Darlington School hosted the inaugural Northwest Georgia Regional Football Combine Sunday.
Through a partnership between Hound Talint and Zybek Sports, the event featured Darlington, Floyd and Chattooga County Schools’ football programs participating in measurements, agility and athleticism drills.
Football-focused, the players participated in drills that mirror exactly what would take place at the annual NFL Scouting Combine, including the famed 40-yard dash and broad jump. The NFL Combine measures prospects’ abilities prior to the NFL Draft.
Hound Talint, a local talent intelligence evaluator, partnered with Zybek Sports, a performance analysis equipment manufacturer, for the event.
“We started getting into sports because that’s the fun side of data analytics,” Hound Talint CEO Tim Naddy said. “We’re trying to use athletics as a platform to show that you can ... use data analytics on and off the field, so we can help student athletes ... get recognized by scouts by these metrics that are universally accepted. We can also help other kids who maybe want to be inside sports, but ... maybe they’re not on the gridiron or in the diamond, but they really want to be a part of it, so maybe they can learn something here that they can use in a future career.”
Mike Weinstein, founder and owner of Zybek Sports, was on site Sunday for the showcase event. Zybek Sports not only works in football, but also other sports such as softball, volleyball and soccer.

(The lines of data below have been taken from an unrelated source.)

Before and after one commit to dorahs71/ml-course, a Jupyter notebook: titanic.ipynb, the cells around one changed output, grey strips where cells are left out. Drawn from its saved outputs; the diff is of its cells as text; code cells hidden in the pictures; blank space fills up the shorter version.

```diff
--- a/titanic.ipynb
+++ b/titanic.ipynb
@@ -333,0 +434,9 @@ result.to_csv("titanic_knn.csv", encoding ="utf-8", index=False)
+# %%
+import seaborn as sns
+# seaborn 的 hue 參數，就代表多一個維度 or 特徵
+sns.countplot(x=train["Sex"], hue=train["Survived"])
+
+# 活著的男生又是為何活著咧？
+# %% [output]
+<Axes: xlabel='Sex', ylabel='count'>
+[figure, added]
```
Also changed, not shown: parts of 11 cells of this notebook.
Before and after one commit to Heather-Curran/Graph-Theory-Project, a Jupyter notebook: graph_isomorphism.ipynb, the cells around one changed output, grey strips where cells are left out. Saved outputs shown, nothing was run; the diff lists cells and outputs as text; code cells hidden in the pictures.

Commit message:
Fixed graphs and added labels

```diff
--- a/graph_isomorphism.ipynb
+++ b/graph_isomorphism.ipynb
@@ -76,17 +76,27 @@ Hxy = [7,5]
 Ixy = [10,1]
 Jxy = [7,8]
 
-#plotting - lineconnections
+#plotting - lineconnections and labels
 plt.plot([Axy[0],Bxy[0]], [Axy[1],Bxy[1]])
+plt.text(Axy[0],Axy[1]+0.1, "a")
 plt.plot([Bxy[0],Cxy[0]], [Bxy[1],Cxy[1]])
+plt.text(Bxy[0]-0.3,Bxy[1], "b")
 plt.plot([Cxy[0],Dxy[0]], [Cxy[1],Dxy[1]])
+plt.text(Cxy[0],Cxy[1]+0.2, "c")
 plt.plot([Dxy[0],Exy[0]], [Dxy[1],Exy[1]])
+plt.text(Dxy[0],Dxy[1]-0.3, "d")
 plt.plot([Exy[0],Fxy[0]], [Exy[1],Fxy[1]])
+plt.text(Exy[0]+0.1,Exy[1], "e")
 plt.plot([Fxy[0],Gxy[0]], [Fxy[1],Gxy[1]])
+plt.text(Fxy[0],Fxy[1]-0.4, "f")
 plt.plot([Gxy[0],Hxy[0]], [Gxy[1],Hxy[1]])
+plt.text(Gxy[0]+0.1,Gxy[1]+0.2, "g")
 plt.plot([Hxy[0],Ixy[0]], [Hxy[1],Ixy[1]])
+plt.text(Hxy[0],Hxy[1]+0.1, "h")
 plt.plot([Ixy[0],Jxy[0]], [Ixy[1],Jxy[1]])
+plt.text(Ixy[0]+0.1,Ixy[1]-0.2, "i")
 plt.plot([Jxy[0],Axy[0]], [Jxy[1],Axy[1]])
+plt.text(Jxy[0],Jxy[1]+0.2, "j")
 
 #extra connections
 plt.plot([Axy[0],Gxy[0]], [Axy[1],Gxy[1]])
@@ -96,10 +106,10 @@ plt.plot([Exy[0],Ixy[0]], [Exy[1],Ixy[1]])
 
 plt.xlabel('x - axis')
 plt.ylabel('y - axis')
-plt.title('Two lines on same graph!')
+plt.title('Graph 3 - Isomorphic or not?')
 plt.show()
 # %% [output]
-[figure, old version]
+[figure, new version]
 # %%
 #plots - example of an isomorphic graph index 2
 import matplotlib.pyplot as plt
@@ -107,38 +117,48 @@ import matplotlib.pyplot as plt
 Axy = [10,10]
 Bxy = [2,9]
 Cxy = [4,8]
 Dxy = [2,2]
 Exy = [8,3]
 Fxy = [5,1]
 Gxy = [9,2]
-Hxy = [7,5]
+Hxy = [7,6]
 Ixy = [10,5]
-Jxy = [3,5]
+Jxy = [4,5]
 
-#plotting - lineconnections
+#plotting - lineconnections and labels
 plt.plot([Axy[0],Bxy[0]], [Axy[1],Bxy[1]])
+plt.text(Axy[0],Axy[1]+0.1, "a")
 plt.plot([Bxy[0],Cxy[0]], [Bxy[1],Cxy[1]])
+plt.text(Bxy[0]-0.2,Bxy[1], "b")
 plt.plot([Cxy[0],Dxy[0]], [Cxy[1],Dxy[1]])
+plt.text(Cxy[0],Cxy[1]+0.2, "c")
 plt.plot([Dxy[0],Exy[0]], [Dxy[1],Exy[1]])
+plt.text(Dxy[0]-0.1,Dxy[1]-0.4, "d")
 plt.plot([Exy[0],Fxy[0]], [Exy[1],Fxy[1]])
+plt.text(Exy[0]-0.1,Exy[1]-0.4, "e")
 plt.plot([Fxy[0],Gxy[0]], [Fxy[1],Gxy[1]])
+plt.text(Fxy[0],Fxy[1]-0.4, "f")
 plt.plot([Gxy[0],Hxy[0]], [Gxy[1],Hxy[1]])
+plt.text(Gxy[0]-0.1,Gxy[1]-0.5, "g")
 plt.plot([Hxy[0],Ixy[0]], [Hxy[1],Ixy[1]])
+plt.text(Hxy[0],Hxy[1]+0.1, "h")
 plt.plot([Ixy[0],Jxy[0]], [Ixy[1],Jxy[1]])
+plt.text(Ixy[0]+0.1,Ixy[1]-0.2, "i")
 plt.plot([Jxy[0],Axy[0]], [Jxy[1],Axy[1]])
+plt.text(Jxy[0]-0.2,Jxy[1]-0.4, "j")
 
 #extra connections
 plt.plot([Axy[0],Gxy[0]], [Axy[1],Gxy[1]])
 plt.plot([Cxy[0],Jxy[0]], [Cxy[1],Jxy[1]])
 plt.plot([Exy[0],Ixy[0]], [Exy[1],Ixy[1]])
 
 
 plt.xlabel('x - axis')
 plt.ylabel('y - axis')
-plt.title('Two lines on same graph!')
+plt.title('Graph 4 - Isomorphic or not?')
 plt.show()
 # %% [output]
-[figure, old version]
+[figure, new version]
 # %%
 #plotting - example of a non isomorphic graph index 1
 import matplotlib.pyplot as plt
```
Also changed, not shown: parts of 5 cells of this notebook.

“We’re glad to be here working with the athletes,” Weinstein said. “We’re getting people set up for testing the athletes so we can show the athletes exactly how they stack up. We’ve done over 100,000 athletes in the last seven years.”
At Sunday’s event, drill or measurement stations were set up for the athletes, where their data was collected and recorded electronically. Athletes can then see where they measure against others nationwide based on their class and position.
Naddy said student-athletes are in charge of their own data and can share it however they see fit, including on social media websites.
“I think the interesting thing they do is, because it’s national, ... your kids have the opportunity to go in and measure themselves against national averages,” Darlington football head coach Tommy Atha said. “It’s not just subjective. Now you can go in and see where you stack up with. Our hope is that this thing will be a yearly thing so our freshman can come back and see what their progress is.”
Atha said he had 18 Darlington Tigers on the field, ranging from freshmen to seniors.
“I’ve been pleased with the guys who have come out here,” Atha said. “These kids have made progress in the weight room over the course of the year. (Also) the enthusiasm, just wanting to be out here, wanting to compete and pulling for each other.”
Weinstein said his focus on high school sports stems from when his children attended high school and saw a critical need for standardized, accurate measurements.
“I could just really see the need for this because so many athletes and parents as much as the athletes need something objective they can believe in,” Weinstein said. “Whether you’re a great playing on a not-so-great team or vice-versa ... we’re showing the athlete how they stack up against everybody else.”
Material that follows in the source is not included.